In an international collaboration, researchers, including those from McGill University, have unearthed disturbing evidence regarding the impact of microplastics on our environment. They found that these tiny plastic particles, when ingested by seabirds, bring about significant changes in their gut microbiome.
The effects? An increase in the presence of harmful pathogens and antibiotic-resistant microbes, paired with a decrease in beneficial gut bacteria.
The scientists caution that their findings aren’t merely applicable to wildlife. “Our findings reflect the circumstances of animals in the wild. Since humans also uptake microplastics from the environment and through food, this study should act as a warning for us.”
Julia Baak, a co-author of the study and a PhD Candidate in the Department of Natural Resource Sciences at McGill University, helped explain why these changes are so concerning. “The gut microbiome encompasses all the microbes in the gastrointestinal tract, which help control the digestion of food, immune system, central nervous system, and other bodily processes. It’s a key indicator of health and well-being.”

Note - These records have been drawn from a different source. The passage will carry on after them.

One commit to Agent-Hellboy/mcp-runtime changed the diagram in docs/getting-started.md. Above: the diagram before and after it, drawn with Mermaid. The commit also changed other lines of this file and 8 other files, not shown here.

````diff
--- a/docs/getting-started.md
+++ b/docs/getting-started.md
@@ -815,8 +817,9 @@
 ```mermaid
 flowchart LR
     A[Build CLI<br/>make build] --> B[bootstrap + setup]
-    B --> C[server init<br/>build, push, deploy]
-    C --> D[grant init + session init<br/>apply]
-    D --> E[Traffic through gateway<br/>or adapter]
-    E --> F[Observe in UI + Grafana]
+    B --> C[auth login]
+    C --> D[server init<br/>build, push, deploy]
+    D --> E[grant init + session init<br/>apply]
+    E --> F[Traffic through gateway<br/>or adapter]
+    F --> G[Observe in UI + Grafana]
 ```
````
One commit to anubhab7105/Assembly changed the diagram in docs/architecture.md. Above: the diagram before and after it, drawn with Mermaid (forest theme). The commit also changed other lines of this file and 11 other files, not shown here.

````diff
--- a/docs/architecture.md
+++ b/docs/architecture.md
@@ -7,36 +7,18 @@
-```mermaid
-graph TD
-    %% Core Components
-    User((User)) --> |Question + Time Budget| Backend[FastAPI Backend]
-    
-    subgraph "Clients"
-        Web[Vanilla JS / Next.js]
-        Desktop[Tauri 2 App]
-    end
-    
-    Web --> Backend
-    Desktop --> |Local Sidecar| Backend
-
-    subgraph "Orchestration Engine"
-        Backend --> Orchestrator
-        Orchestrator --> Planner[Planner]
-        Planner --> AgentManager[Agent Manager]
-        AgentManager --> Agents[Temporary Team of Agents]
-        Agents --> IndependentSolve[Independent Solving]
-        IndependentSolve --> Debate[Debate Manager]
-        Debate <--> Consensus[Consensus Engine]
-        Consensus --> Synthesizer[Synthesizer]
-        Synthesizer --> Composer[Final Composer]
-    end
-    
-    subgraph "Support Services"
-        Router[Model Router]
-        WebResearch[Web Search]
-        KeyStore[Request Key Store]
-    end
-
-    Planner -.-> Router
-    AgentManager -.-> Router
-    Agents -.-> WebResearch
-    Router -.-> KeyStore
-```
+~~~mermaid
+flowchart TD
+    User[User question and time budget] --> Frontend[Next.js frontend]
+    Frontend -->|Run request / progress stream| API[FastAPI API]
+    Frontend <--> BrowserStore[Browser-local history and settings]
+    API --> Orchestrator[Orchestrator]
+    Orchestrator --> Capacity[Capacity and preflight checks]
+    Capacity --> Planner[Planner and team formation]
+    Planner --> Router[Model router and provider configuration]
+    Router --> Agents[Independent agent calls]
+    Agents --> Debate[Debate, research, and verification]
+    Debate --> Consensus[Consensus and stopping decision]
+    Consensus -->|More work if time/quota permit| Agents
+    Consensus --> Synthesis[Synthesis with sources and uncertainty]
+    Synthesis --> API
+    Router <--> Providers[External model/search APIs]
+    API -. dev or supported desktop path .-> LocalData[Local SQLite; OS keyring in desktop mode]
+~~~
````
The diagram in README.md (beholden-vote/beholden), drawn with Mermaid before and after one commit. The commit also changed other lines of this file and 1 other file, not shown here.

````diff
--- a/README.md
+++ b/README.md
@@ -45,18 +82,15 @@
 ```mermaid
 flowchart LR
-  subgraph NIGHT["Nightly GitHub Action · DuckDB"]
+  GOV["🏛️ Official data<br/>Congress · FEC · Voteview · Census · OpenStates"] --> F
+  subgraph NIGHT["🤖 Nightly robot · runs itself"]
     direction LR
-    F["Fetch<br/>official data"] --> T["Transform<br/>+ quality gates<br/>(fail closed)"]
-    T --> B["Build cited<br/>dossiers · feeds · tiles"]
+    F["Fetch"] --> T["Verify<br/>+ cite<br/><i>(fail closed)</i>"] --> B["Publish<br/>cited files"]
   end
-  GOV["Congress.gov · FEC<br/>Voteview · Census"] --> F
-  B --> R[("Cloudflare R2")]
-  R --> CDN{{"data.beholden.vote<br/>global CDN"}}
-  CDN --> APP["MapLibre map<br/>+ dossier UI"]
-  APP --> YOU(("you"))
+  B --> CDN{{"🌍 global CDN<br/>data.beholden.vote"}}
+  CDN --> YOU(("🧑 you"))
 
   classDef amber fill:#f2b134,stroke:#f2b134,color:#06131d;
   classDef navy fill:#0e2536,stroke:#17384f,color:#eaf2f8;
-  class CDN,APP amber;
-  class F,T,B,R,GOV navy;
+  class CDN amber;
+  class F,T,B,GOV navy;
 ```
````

To delve deeper into the microplastic problem, the scientists studied the gut microbiome of two seabird species, the northern fulmar (Fulmarus glacialis) and the Cory’s shearwater (Calonectris borealis). These seabirds dwell mainly in the open ocean, where they feed on marine mollusks, crustaceans, and fish, putting them at risk of chronic microplastic ingestion.

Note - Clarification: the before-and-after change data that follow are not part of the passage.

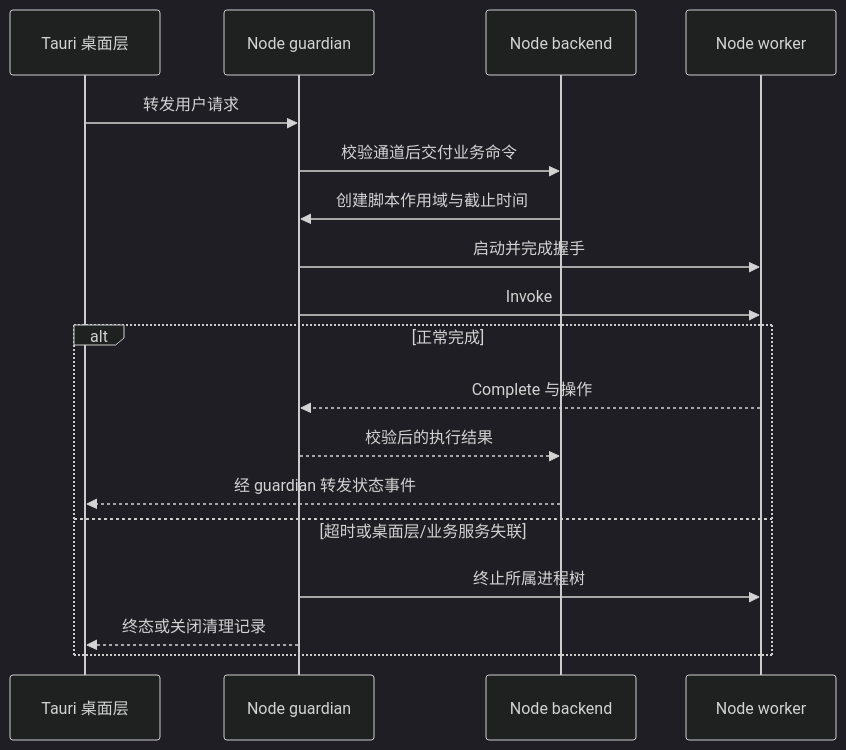
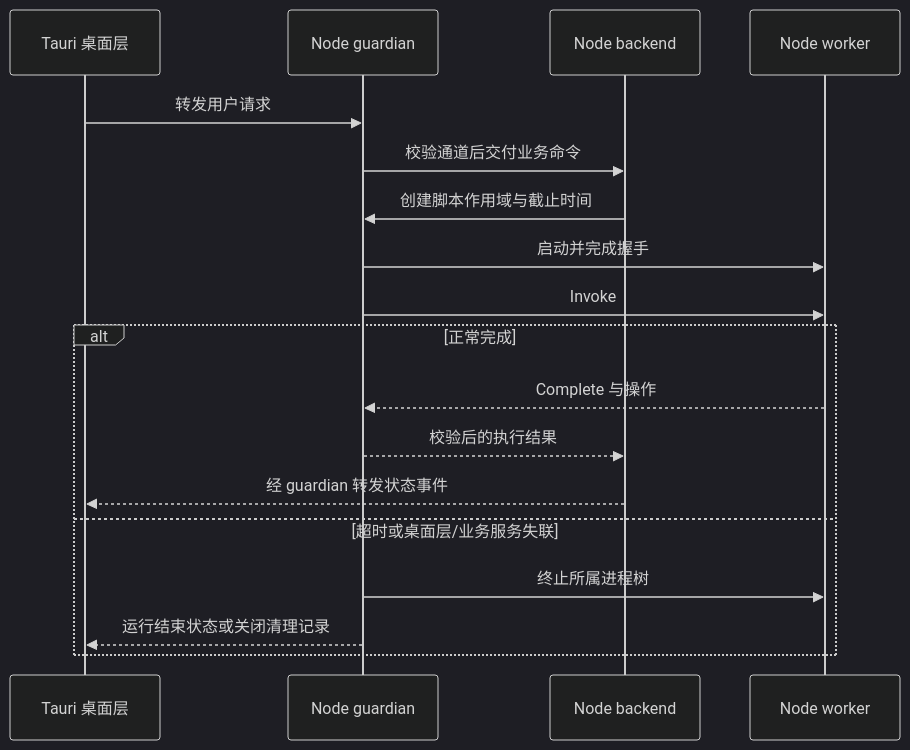
One commit to owent/xresconv-gui changed the diagram in docs/plan/02-contracts-script-host.md. Above: the diagram before and after it, drawn with Mermaid (dark theme). The commit also changed other lines of this file and 91 other files, not shown here.

````diff
--- a/docs/plan/02-contracts-script-host.md
+++ b/docs/plan/02-contracts-script-host.md
@@ -121,20 +121,20 @@
 ```mermaid
 sequenceDiagram
     participant UI as Tauri 桌面层
     participant Guard as Node guardian
     participant Backend as Node backend
     participant JS as Node worker
     UI->>Guard: 转发用户请求
     Guard->>Backend: 校验通道后交付业务命令
     Backend->>Guard: 创建脚本作用域与截止时间
     Guard->>JS: 启动并完成握手
     Guard->>JS: Invoke
     alt 正常完成
         JS-->>Guard: Complete 与操作
         Guard-->>Backend: 校验后的执行结果
         Backend-->>UI: 经 guardian 转发状态事件
     else 超时或桌面层/业务服务失联
         Guard->>JS: 终止所属进程树
-        Guard-->>UI: 终态或关闭清理记录
+        Guard-->>UI: 运行结束状态或关闭清理记录
     end
 ```
````
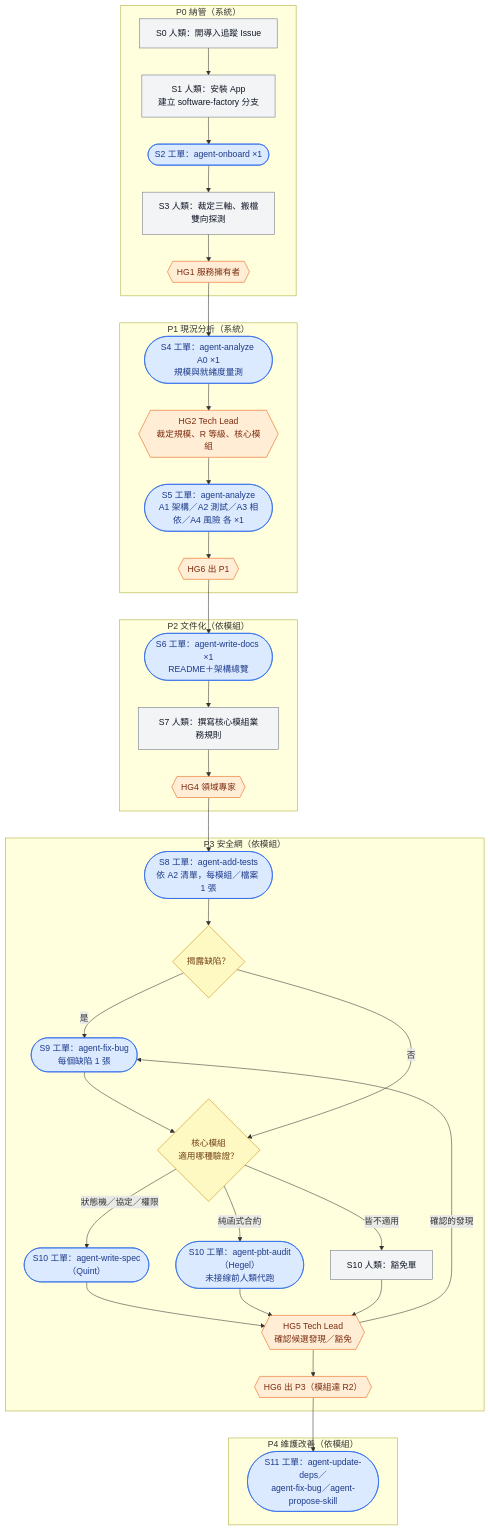
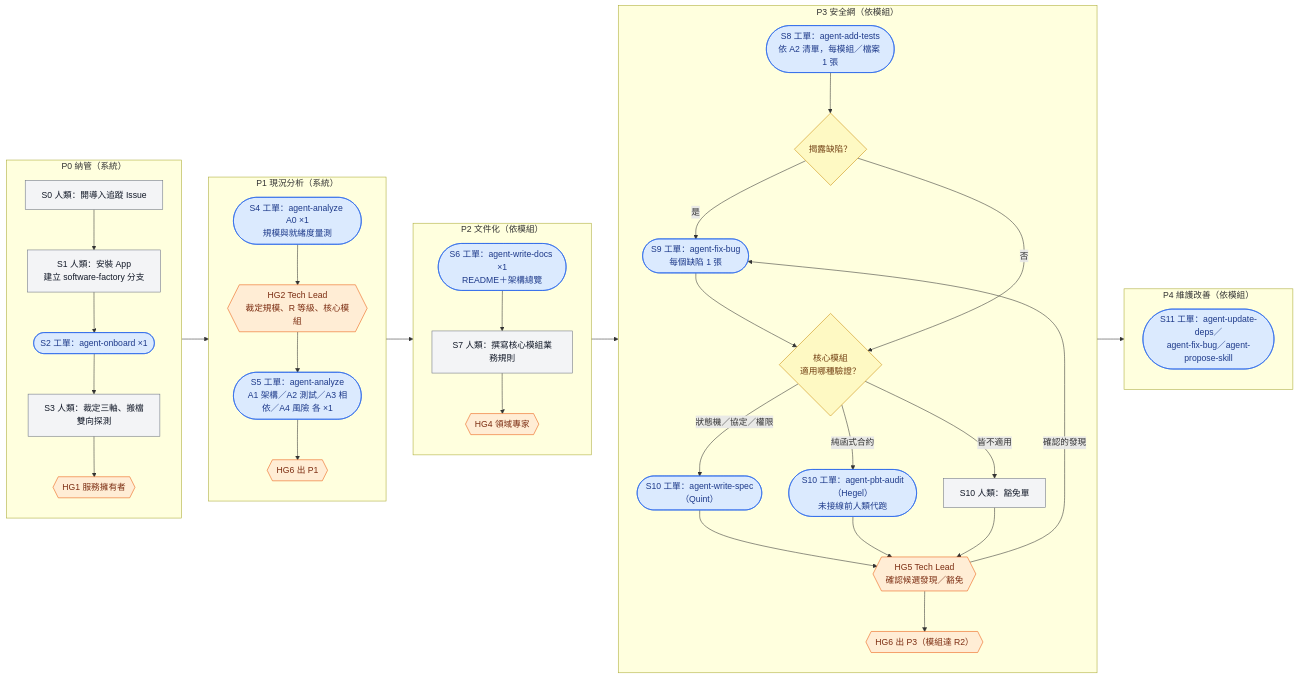
One commit to aswf-dev/software_factory changed the first of 3 diagrams in docs/29-brownfield-adoption-playbook.md. Above: the diagram before and after it, drawn with Mermaid. The commit also changed other lines of this file, not shown here.

First line of the commit message:
docs(29): switch adoption flowcharts to horizontal layout

````diff
--- a/docs/29-brownfield-adoption-playbook.md
+++ b/docs/29-brownfield-adoption-playbook.md
@@ -323,60 +323,65 @@
 ```mermaid
-flowchart TD
+flowchart LR
     classDef wi fill:#dbeafe,stroke:#2563eb,color:#1e3a8a
     classDef human fill:#f3f4f6,stroke:#6b7280,color:#111827
     classDef hg fill:#ffedd5,stroke:#ea580c,color:#7c2d12
     classDef dec fill:#fef9c3,stroke:#ca8a04,color:#713f12
 
     subgraph P0["P0 納管（系統）"]
+        direction TB
         S0["S0 人類：開導入追蹤 Issue"]:::human
         S1["S1 人類：安裝 App<br/>建立 software-factory 分支"]:::human
         S2(["S2 工單：agent-onboard ×1"]):::wi
         S3["S3 人類：裁定三軸、搬檔<br/>雙向探測"]:::human
         HG1{{"HG1 服務擁有者"}}:::hg
         S0 --> S1 --> S2 --> S3 --> HG1
     end
 
     subgraph P1["P1 現況分析（系統）"]
+        direction TB
         S4(["S4 工單：agent-analyze A0 ×1<br/>規模與就緒度量測"]):::wi
         HG2{{"HG2 Tech Lead<br/>裁定規模、R 等級、核心模組"}}:::hg
         S5(["S5 工單：agent-analyze<br/>A1 架構／A2 測試／A3 相依／A4 風險 各 ×1"]):::wi
         HG6a{{"HG6 出 P1"}}:::hg
         S4 --> HG2 --> S5 --> HG6a
     end
 
     subgraph P2["P2 文件化（依模組）"]
+        direction TB
         S6(["S6 工單：agent-write-docs ×1<br/>README＋架構總覽"]):::wi
         S7["S7 人類：撰寫核心模組業務規則"]:::human
         HG4{{"HG4 領域專家"}}:::hg
         S6 --> S7 --> HG4
     end
 
     subgraph P3["P3 安全網（依模組）"]
+        direction TB
         S8(["S8 工單：agent-add-tests<br/>依 A2 清單，每模組／檔案 1 張"]):::wi
         D1{"揭露缺陷？"}:::dec
         S9(["S9 工單：agent-fix-bug<br/>每個缺陷 1 張"]):::wi
         D2{"核心模組<br/>適用哪種驗證？"}:::dec
         S10Q(["S10 工單：agent-write-spec（Quint）"]):::wi
         S10H(["S10 工單：agent-pbt-audit（Hegel）<br/>未接線前人類代跑"]):::wi
         S10W["S10 人類：豁免單"]:::human
         HG5{{"HG5 Tech Lead<br/>確認候選發現／豁免"}}:::hg
         HG6c{{"HG6 出 P3（模組達 R2）"}}:::hg
         S8 --> D1
         D1 -- 是 --> S9 --> D2
         D1 -- 否 --> D2
         D2 -- 狀態機／協定／權限 --> S10Q --> HG5
         D2 -- 純函式合約 --> S10H --> HG5
         D2 -- 皆不適用 --> S10W --> HG5
         HG5 -- 確認的發現 --> S9
         HG5 --> HG6c
     end
 
     subgraph P4["P4 維護改善（依模組）"]
+        direction TB
         S11(["S11 工單：agent-update-deps／<br/>agent-fix-bug／agent-propose-skill"]):::wi
     end
 
-    HG1 --> S4
-    HG6a --> S6
-    HG4 --> S8
-    HG6c --> S11
+    P0 --> P1
+    P1 --> P2
+    P2 --> P3
+    P3 --> P4
 ```
````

Gloria Fackelmann, who led this study as part of her doctoral thesis at the Institute of Evolutionary Ecology and Conservation Genomics at Ulm University in Germany, noted the research’s novelty. “Until now there was little research on whether the amounts of microplastics present in the natural environment have a negative impact on the gut microbial health of affected species,” she said.
The research team found that ingestion of microplastics altered the microbial communities throughout the gastrointestinal tract of both seabird species.
Fackelmann warned, “The more microplastics found in the gut, the fewer commensal bacteria could be detected. Commensal bacteria supply their host with essential nutrients and help defend the host against opportunistic pathogens. Disturbances can impair many health-related processes and may lead to diseases in the host.”
Most microplastic studies have been conducted in labs, where scientists often use high concentrations of microplastics. However, this study provides a more realistic picture.
“By studying animals in the wild, our research shows that changes in the microbiome can occur at lower concentrations that are already present in the natural environment,” Fackelmann stated, reminding us of the real-life implications of their findings.
The research is published in the journal Nature Ecology & Evolution.
Microplastics are tiny pieces of plastic that are less than 5 millimeters long. They originate from various sources and come in various shapes, including fragments, films, foams, pellets/beads, and fibers.
These are plastics that were initially manufactured to be small in size. They include plastic pellets or “nurdles” (used as raw material in the production of plastic products), microbeads (found in personal care products like facial scrubs, toothpastes), and fibers from synthetic textiles.
These are formed from the breakdown of larger plastic items due to environmental factors like sun exposure, wind, and wave action. They can also result from abrasion, such as when tires are used or when clothes are washed.
Microplastics have become a significant environmental concern due to their persistence in the environment, potential for widespread dispersal, and ability to absorb and desorb harmful pollutants. They’ve been found in a wide range of environments, including oceans, rivers, air, soil, and even Arctic sea ice.
Marine creatures can mistake microplastics for food, leading to physical harm (like blockage of digestive tract) and exposure to the harmful pollutants carried by the microplastics. The impact on human health is still unclear but could occur through the consumption of seafood or drinking water contaminated with microplastics, or inhalation of airborne microplastics.
Research is ongoing to understand the full environmental and health implications of microplastics. Nevertheless, the presence of microplastics in the environment is a clear sign of the widespread and long-lasting impact of plastic pollution. Therefore, efforts to reduce plastic waste, improve waste management, and develop biodegradable alternatives to conventional plastics are crucial.
Scientists are also working on methods to remove microplastics from the environment. Some proposed solutions include the use of bacteria that can degrade plastics, and technologies that can capture microplastics in wastewater before they’re released into the environment. However, these methods are still in the early stages of research and development.